In recent years, what’s become known as wild swimming has been enjoying a huge resurgence, fuelled by nostalgia, social networking, the proven health benefits and a thirst for some good old-fashioned fun and adventure. There are scores of Facebook groups, enabling people to meet up for everything from short dips to longer, endurance swims.
The health benefits of sea swimming include a boosted immune system, better circulation, hydrated skin, relaxed muscles and stress relief. Throw in weight loss (you’ll burn more calories the colder the water), an increased libido and a wonderful natural high, and, quite frankly, everyone should be doing it!
There’s also a growing awareness of the benefit of wild swimming for our mental health. A national group called Mental Health Swims (www.mentalhealthswims.co.uk) organises free meet ups, including one in Torbay. An organisation called HealthScape (www.healthscapecic.co.uk) also arranges regular swims around the Bay, aimed at boosting people’s mental and physical health.
Another change is that swimming is now an all-year round activity. Turn up on a dull winter’s day at high tide on any one of Torbay’s beaches, and you are likely to find lots of people having a dip. Ten years ago, when we first wrote this book, that would never have happened. It’s great that so many people are discovering what a joy outdoor swimming is, and how good it makes you feel.
The sea is free to use, making wild swimming just about the most inclusive activity there is. You need little or no equipment and indeed little of or no clothing - especially if you dare to bare at Petitor, Torbay’s only nudist beach. Sea swimming is also really good for those with injuries or with limited mobility, while the open water has a complete disregard for age. We frequently bump into octogenarians and nonagenarians taking to the water with sprightly gusto.
Add in dawn swims, moonlight swims, solstice swims, Christmas swims, fancy dress swims and there really is something for everyone. There’s even a group called 365 Swim Challenge (www.365seaswimchallenge.com), where people swim every day of the year, whilst raising funds for conservation and sea therapy.

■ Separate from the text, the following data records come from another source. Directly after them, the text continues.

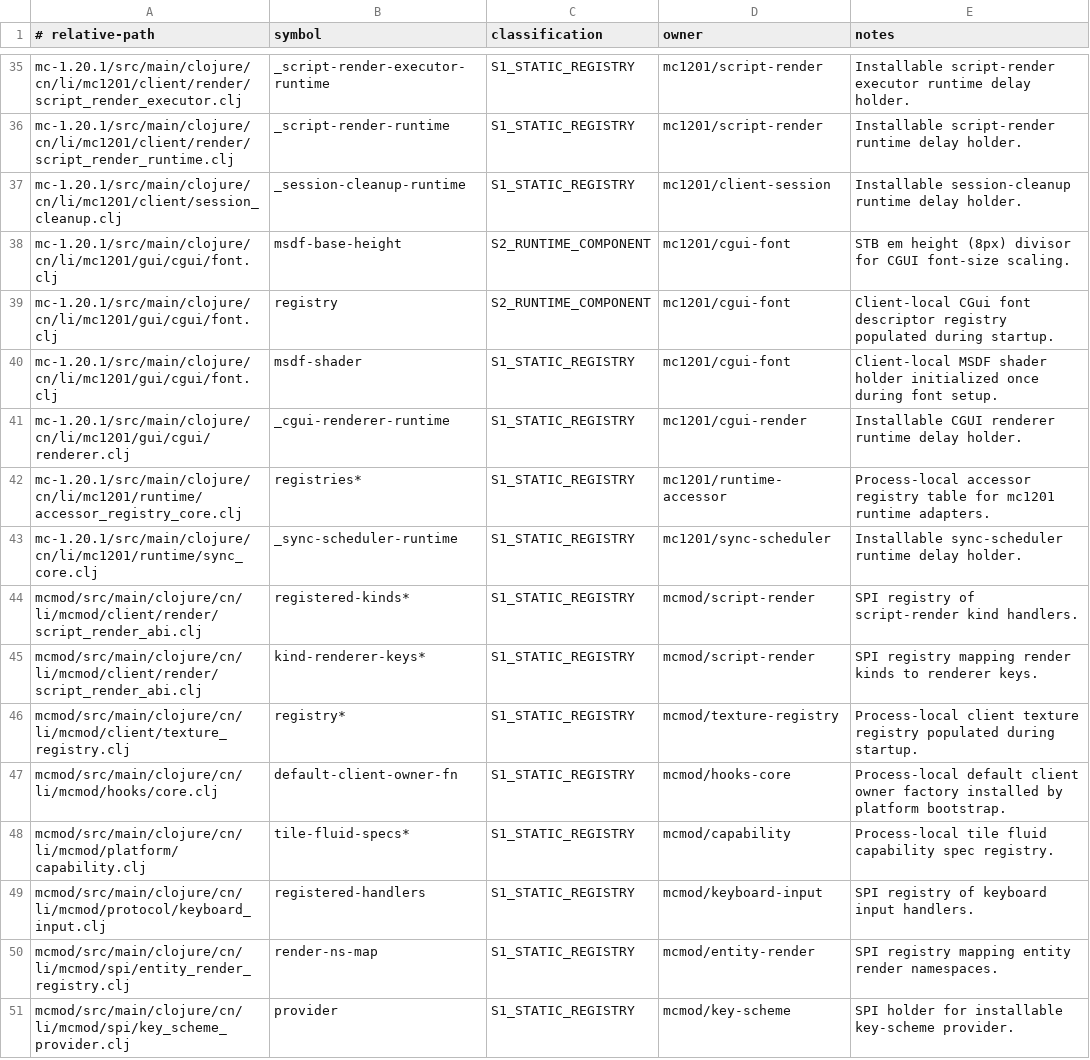
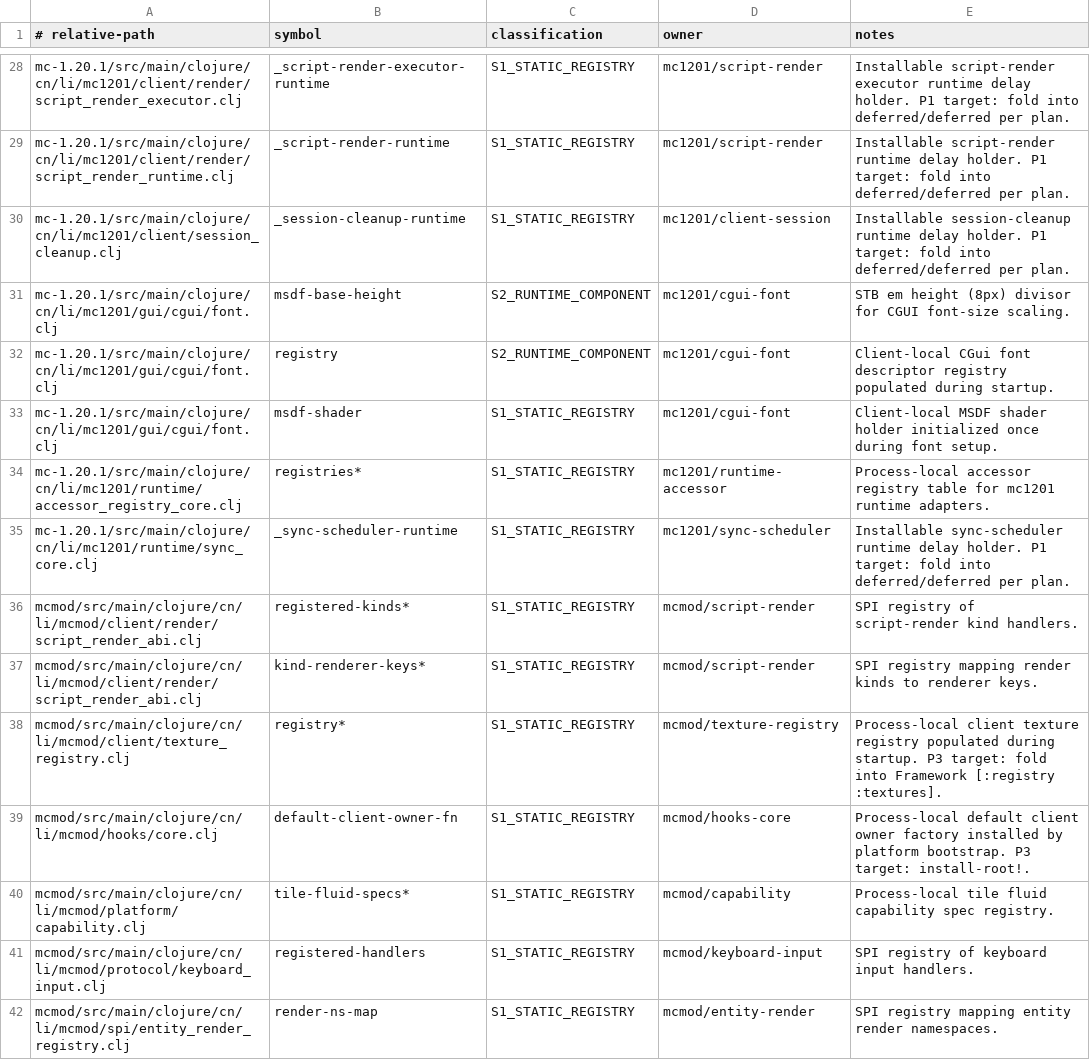
Before and after one commit to zeldacl/clojure-academy-v2, a TSV file: minecraftmod/docs/dev/top-level-mutable-state-whitelist.tsv, drawn as a sheet; only a part is shown, gaps mark what is left out; the shorter side is filled out with more unchanged rows; removed rows and columns are numbered as before the commit, all else as after; the diff covers the shown part only; the diff names each change by its address in the sheet, - before the commit and + after, or states it on an @@ line.

```diff
--- a/minecraftmod/docs/dev/top-level-mutable-state-whitelist.tsv
+++ b/minecraftmod/docs/dev/top-level-mutable-state-whitelist.tsv
-E28 (notes): …delay holder.
+E28 (notes): …delay holder. P1 target: fold into deferred/deferred per plan.
-E29 (notes): …delay holder.
+E29 (notes): …delay holder. P1 target: fold into deferred/deferred per plan.
-E30 (notes): …delay holder.
+E30 (notes): …delay holder. P1 target: fold into deferred/deferred per plan.
-row 41: mc-1.20.1/src/main/clojure/cn/li/mc1201/gui/cgui/renderer.clj | _cgui-renderer-runtime | S1_STATIC_REGISTRY | mc1201/cgui-render | Installable CGUI renderer runtime delay holder.
-E35 (notes): …delay holder.
+E35 (notes): …delay holder. P1 target: fold into deferred/deferred per plan.
-E38 (notes): …during startup.
+E38 (notes): …during startup. P3 target: fold into Framework [:registry :textures].
-E39 (notes): …platform bootstrap.
+E39 (notes): …platform bootstrap. P3 target: install-root!.
```
Also changed, not shown: 19 added rows, 7 removed rows and 7 edited cells elsewhere in this file, 6 other files.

Soon after writing the first edition of this book, we devised the Agatha Christie Sea Swim, a one-mile social swim that raises money for local charities. The swim was created as a celebration of the author’s early life in the Bay and her love of sea swimming. The swim still takes place every year as part of the Agatha Christie Festival each September (www.agathachristiefestival.com). We alternate the routes of what we call a ‘sightseeing swim’ between beaches enjoyed by the author, including Beacon Cove to Meadfoot Beach and Broadsands Beach to Goodrington. Do join us one year if you can.
We hope this book inspires even more people to rediscover the joys of sea swimming and to hunt out some of the incredible wild swims of Torbay. The swims we will share take in geology, marine biology, history, and popular culture. We want to take you on some aquatic journeys; to discover the fascinating past that has brought us to where we
are today, and to see the coastline from a fresh perspective.
This is our love letter to 22 very special miles of coastline and we do hope you enjoy it.
See you in the water!